## TO DO
Scan the entries that follow and copy out every line containing "Depth".
[PROVIDED DATA Boundary: Start]
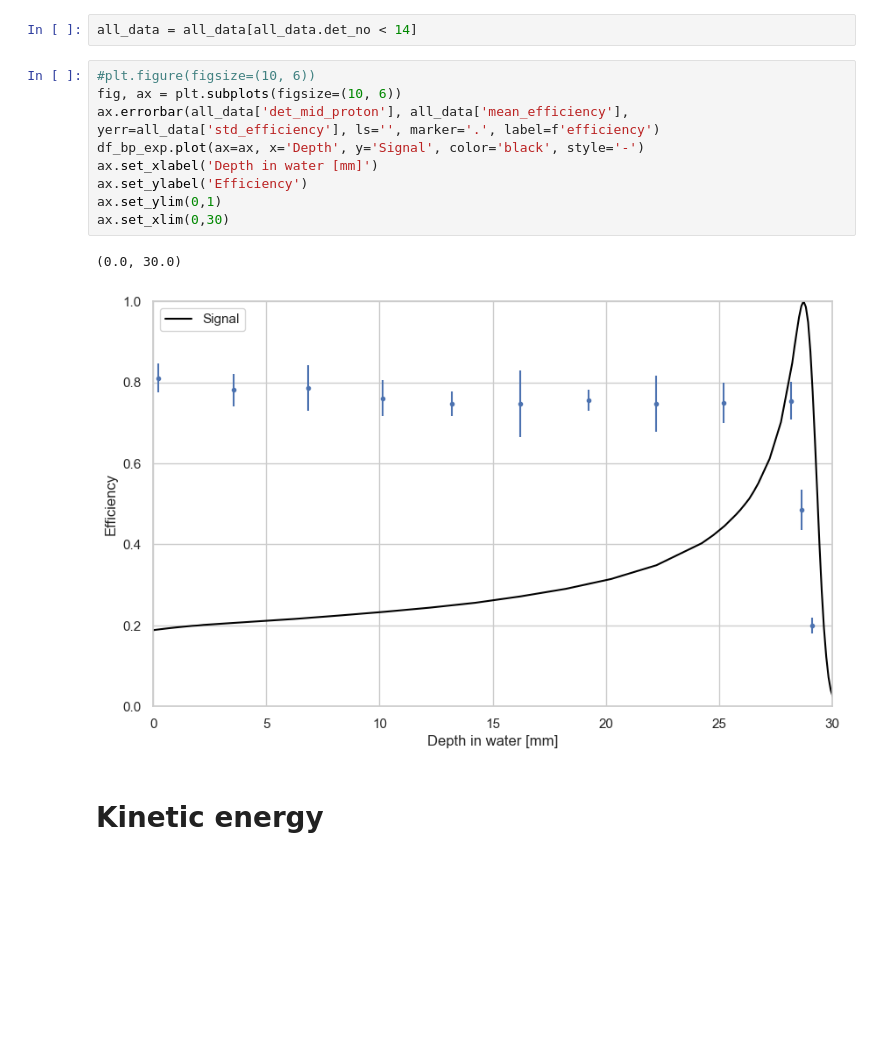
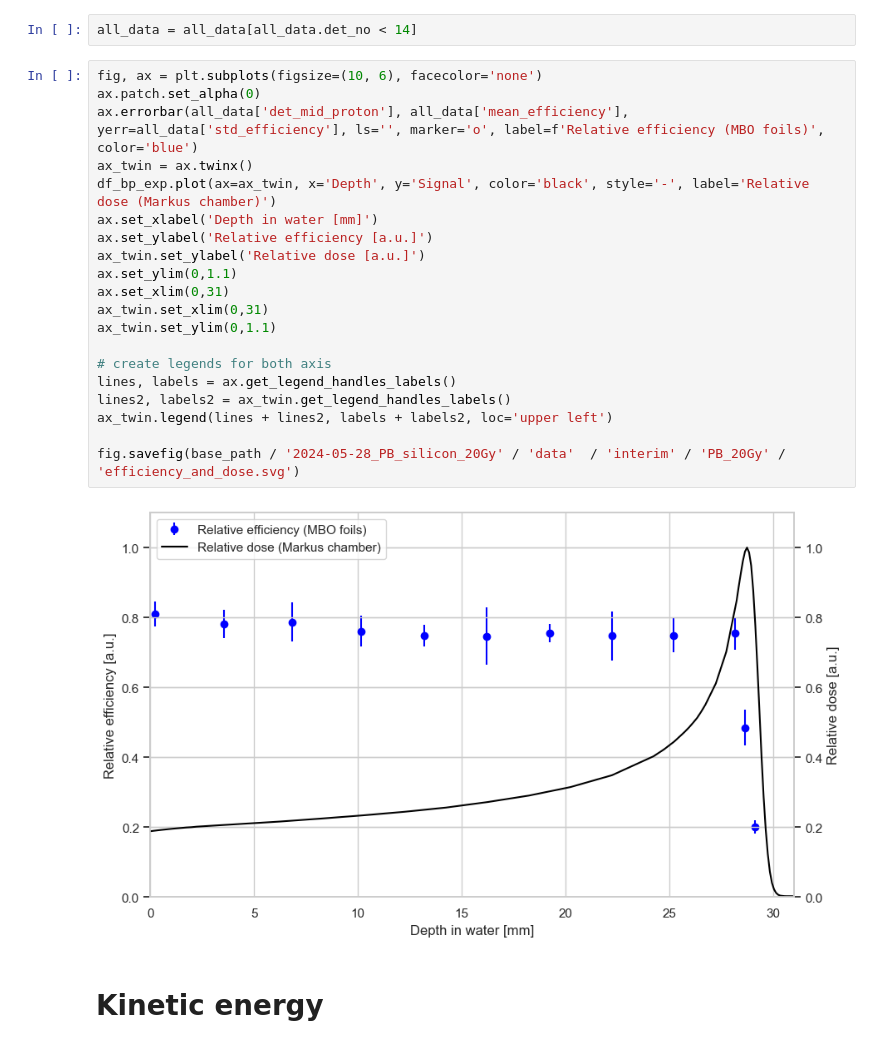
Before and after one commit to grzanka/osl_mb_foils, a Jupyter notebook: notebooks/playground/0.5-lg-1d-efficiency_10mm.ipynb, the cells around one changed output. Saved outputs shown, nothing was run; the diff lists cells and outputs as text; blank space fills up the shorter version.

```diff
--- a/notebooks/playground/0.5-lg-1d-efficiency_10mm.ipynb
+++ b/notebooks/playground/0.5-lg-1d-efficiency_10mm.ipynb
@@ -253,17 +253,27 @@ all_data['std_efficiency'] = numerator_relative_std + denominator_term
 # %%
 all_data = all_data[all_data.det_no < 14]
 # %%
-#plt.figure(figsize=(10, 6))
-fig, ax = plt.subplots(figsize=(10, 6))
-ax.errorbar(all_data['det_mid_proton'], all_data['mean_efficiency'], yerr=all_data['std_efficiency'], ls='', marker='.', label=f'efficiency')
-df_bp_exp.plot(ax=ax, x='Depth', y='Signal', color='black', style='-')
+fig, ax = plt.subplots(figsize=(10, 6), facecolor='none')
+ax.patch.set_alpha(0)
+ax.errorbar(all_data['det_mid_proton'], all_data['mean_efficiency'], yerr=all_data['std_efficiency'], ls='', marker='o', label=f'Relative efficiency (MBO foils)', color='blue')
+ax_twin = ax.twinx()
+df_bp_exp.plot(ax=ax_twin, x='Depth', y='Signal', color='black', style='-', label='Relative dose (Markus chamber)')
 ax.set_xlabel('Depth in water [mm]')
-ax.set_ylabel('Efficiency')
-ax.set_ylim(0,1)
-ax.set_xlim(0,30)
+ax.set_ylabel('Relative efficiency [a.u.]')
+ax_twin.set_ylabel('Relative dose [a.u.]')
+ax.set_ylim(0,1.1)
+ax.set_xlim(0,31)
+ax_twin.set_xlim(0,31)
+ax_twin.set_ylim(0,1.1)
+
+# create legends for both axis
+lines, labels = ax.get_legend_handles_labels()
+lines2, labels2 = ax_twin.get_legend_handles_labels()
+ax_twin.legend(lines + lines2, labels + labels2, loc='upper left')
+
+fig.savefig(base_path / '2024-05-28_PB_silicon_20Gy' / 'data'  / 'interim' / 'PB_20Gy' / 'efficiency_and_dose.svg')
 # %% [output]
-(0.0, 30.0)
-[figure, old version]
+[figure, new version]
 # %% [markdown]
 # Kinetic energy
 # %%
```
Also changed, not shown: 2 other files.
[PROVIDED DATA Boundary: End]
## TASK ANSWER
-df_bp_exp.plot(ax=ax, x='Depth', y='Signal', color='black', style='-')
+df_bp_exp.plot(ax=ax_twin, x='Depth', y='Signal', color='black', style='-', label='Relative dose (Markus chamber)')
 ax.set_xlabel('Depth in water [mm]')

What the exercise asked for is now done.